▶ [Exercise aim]: Once the pictures are set aside, reproduce the remaining data exactly.

▶ [Working data]:
------------------------------------
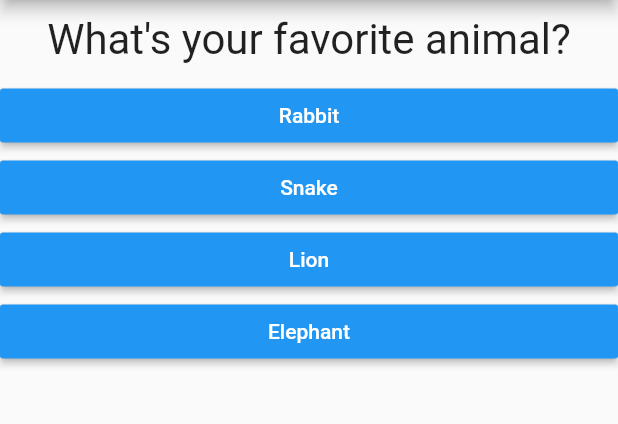
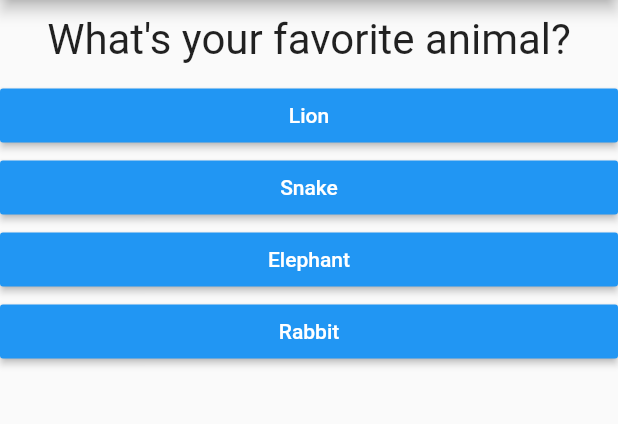
Before and after one commit to likhith-deriv/flutter_demo, a Flutter app: the screen it shows after launch, after a tap on "Black", on a phone screen of 412 x 824 dp, the part 84-508 px from its top. Run offline on Flutter 3.47's test engine with Material 2 defaults, Android fonts, the phone set to English and light mode, and no system bars.

Commit message:
chore: implemented personality quiz functionality

```diff
--- a/lib/main.dart
+++ b/lib/main.dart
@@ -1,6 +1,6 @@
 import 'package:flutter/material.dart';
-import './question.dart';
-import './answer.dart';
+import './result.dart';
+import './quiz.dart';
 
 void main() => runApp(const MyApp());
 
@@ -14,49 +14,69 @@ class MyApp extends StatefulWidget {
 }
 
 class _MyAppState extends State<MyApp> {
-  static const questions = [
+  static const _questions = [
     {
       'questionText': 'What\'s your favorite color?',
-      'answers': ['Black', 'Red', 'Green', 'White']
+      'answers': [
+        {'text': 'Black', 'score': 10},
+        {'text': 'Red', 'score': 5},
+        {'text': 'Green', 'score': 3},
+        {'text': 'White', 'score': 1}
+      ]
     },
     {
       'questionText': 'What\'s your favorite animal?',
-      'answers': ['Rabbit', 'Snake', 'Lion', 'Elephant']
+      'answers': [
+        {'text': 'Lion', 'score': 10},
+        {'text': 'Snake', 'score': 5},
+        {'text': 'Elephant', 'score': 3},
+        {'text': 'Rabbit', 'score': 1}
+      ]
     },
     {
       'questionText': 'What\'s your favorite dish?',
-      'answers': ['Custard', 'Cake', 'Burger', 'Pizza']
+      'answers': [
+        {'text': 'Pizza', 'score': 10},
+        {'text': 'Burger', 'score': 5},
+        {'text': 'Cake', 'score': 3},
+        {'text': 'Custard', 'score': 1}
+      ]
     }
   ];
   var _questionIndex = 0;
   var isQuestionAvailable = true;
+  var _totalScore = 0;
 
-  void _answerQuestion() {
-    if (_questionIndex >= questions.length) {
+  void _resetQuiz() {
+    setState(() {
+      _questionIndex = 0;
+      _totalScore = 0;
+      isQuestionAvailable = true;
+    });
+  }
+
+  void _answerQuestion(int score) {
+    _totalScore += score;
+    if (_questionIndex > _questions.length - 2) {
       isQuestionAvailable = false;
     }
     setState(() {
       _questionIndex += 1;
     });
-    print(_questionIndex);
   }
 
   @override
   Widget build(BuildContext context) {
     return MaterialApp(
         home: Scaffold(
-      appBar: AppBar(
-        title: const Text('My First App'),
-      ),
-      body: Column(
-        children: [
-          Question(questions[_questionIndex]['questionText'] as String),
-          ...(questions[_questionIndex]['answers'] as List<String>)
-              .map((answer) =>
-                  (Answer(answerText: answer, selectHandler: _answerQuestion)))
-              .toList()
-        ],
-      ),
-    ));
+            appBar: AppBar(
+              title: const Text('My First App'),
+            ),
+            body: isQuestionAvailable
+                ? Quiz(
+                    questions: _questions,
+                    answerQuestion: _answerQuestion,
+                    questionIndex: _questionIndex)
+                : Result(resultScore: _totalScore, resetHandler: _resetQuiz)));
   }
 }
--- /dev/null
+++ b/lib/quiz.dart
@@ -0,0 +1,30 @@
+import 'package:flutter/material.dart';
+import './answer.dart';
+import './question.dart';
+
+class Quiz extends StatelessWidget {
+  final List<Map<String, Object>> questions;
+  final int questionIndex;
+  final Function answerQuestion;
+
+  const Quiz(
+      {required this.questions,
+      required this.answerQuestion,
+      required this.questionIndex,
+      Key? key})
+      : super(key: key);
+
+  @override
+  Widget build(BuildContext context) {
+    return Column(
+      children: [
+        Question(questions[questionIndex]['questionText'] as String),
+        ...(questions[questionIndex]['answers'] as List<Map<String, Object>>)
+            .map((answer) => (Answer(
+                answerText: answer['text'] as String,
+                selectHandler: () => answerQuestion(answer['score'] as int))))
+            .toList()
+      ],
+    );
+  }
+}
```
Also changed, not shown: lib/result.dart (added, +42 -0 lines), pubspec.lock, 2 other files.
------------------------------------
▶ [Answer area]:
Before and after one commit to likhith-deriv/flutter_demo, a Flutter app: the screen it shows after launch, after a tap on "Black", on a phone screen of 412 x 824 dp, the part 84-508 px from its top. Run offline on Flutter 3.47's test engine with Material 2 defaults, Android fonts, the phone set to English and light mode, and no system bars.

Commit message:
chore: implemented personality quiz functionality

```diff
--- a/lib/main.dart
+++ b/lib/main.dart
@@ -1,6 +1,6 @@
 import 'package:flutter/material.dart';
-import './question.dart';
-import './answer.dart';
+import './result.dart';
+import './quiz.dart';
 
 void main() => runApp(const MyApp());
 
@@ -14,49 +14,69 @@ class MyApp extends StatefulWidget {
 }
 
 class _MyAppState extends State<MyApp> {
-  static const questions = [
+  static const _questions = [
     {
       'questionText': 'What\'s your favorite color?',
-      'answers': ['Black', 'Red', 'Green', 'White']
+      'answers': [
+        {'text': 'Black', 'score': 10},
+        {'text': 'Red', 'score': 5},
+        {'text': 'Green', 'score': 3},
+        {'text': 'White', 'score': 1}
+      ]
     },
     {
       'questionText': 'What\'s your favorite animal?',
-      'answers': ['Rabbit', 'Snake', 'Lion', 'Elephant']
+      'answers': [
+        {'text': 'Lion', 'score': 10},
+        {'text': 'Snake', 'score': 5},
+        {'text': 'Elephant', 'score': 3},
+        {'text': 'Rabbit', 'score': 1}
+      ]
     },
     {
       'questionText': 'What\'s your favorite dish?',
-      'answers': ['Custard', 'Cake', 'Burger', 'Pizza']
+      'answers': [
+        {'text': 'Pizza', 'score': 10},
+        {'text': 'Burger', 'score': 5},
+        {'text': 'Cake', 'score': 3},
+        {'text': 'Custard', 'score': 1}
+      ]
     }
   ];
   var _questionIndex = 0;
   var isQuestionAvailable = true;
+  var _totalScore = 0;
 
-  void _answerQuestion() {
-    if (_questionIndex >= questions.length) {
+  void _resetQuiz() {
+    setState(() {
+      _questionIndex = 0;
+      _totalScore = 0;
+      isQuestionAvailable = true;
+    });
+  }
+
+  void _answerQuestion(int score) {
+    _totalScore += score;
+    if (_questionIndex > _questions.length - 2) {
       isQuestionAvailable = false;
     }
     setState(() {
       _questionIndex += 1;
     });
-    print(_questionIndex);
   }
 
   @override
   Widget build(BuildContext context) {
     return MaterialApp(
         home: Scaffold(
-      appBar: AppBar(
-        title: const Text('My First App'),
-      ),
-      body: Column(
-        children: [
-          Question(questions[_questionIndex]['questionText'] as String),
-          ...(questions[_questionIndex]['answers'] as List<String>)
-              .map((answer) =>
-                  (Answer(answerText: answer, selectHandler: _answerQuestion)))
-              .toList()
-        ],
-      ),
-    ));
+            appBar: AppBar(
+              title: const Text('My First App'),
+            ),
+            body: isQuestionAvailable
+                ? Quiz(
+                    questions: _questions,
+                    answerQuestion: _answerQuestion,
+                    questionIndex: _questionIndex)
+                : Result(resultScore: _totalScore, resetHandler: _resetQuiz)));
   }
 }
--- /dev/null
+++ b/lib/quiz.dart
@@ -0,0 +1,30 @@
+import 'package:flutter/material.dart';
+import './answer.dart';
+import './question.dart';
+
+class Quiz extends StatelessWidget {
+  final List<Map<String, Object>> questions;
+  final int questionIndex;
+  final Function answerQuestion;
+
+  const Quiz(
+      {required this.questions,
+      required this.answerQuestion,
+      required this.questionIndex,
+      Key? key})
+      : super(key: key);
+
+  @override
+  Widget build(BuildContext context) {
+    return Column(
+      children: [
+        Question(questions[questionIndex]['questionText'] as String),
+        ...(questions[questionIndex]['answers'] as List<Map<String, Object>>)
+            .map((answer) => (Answer(
+                answerText: answer['text'] as String,
+                selectHandler: () => answerQuestion(answer['score'] as int))))
+            .toList()
+      ],
+    );
+  }
+}
```
Also changed, not shown: lib/result.dart (added, +42 -0 lines), pubspec.lock, 2 other files.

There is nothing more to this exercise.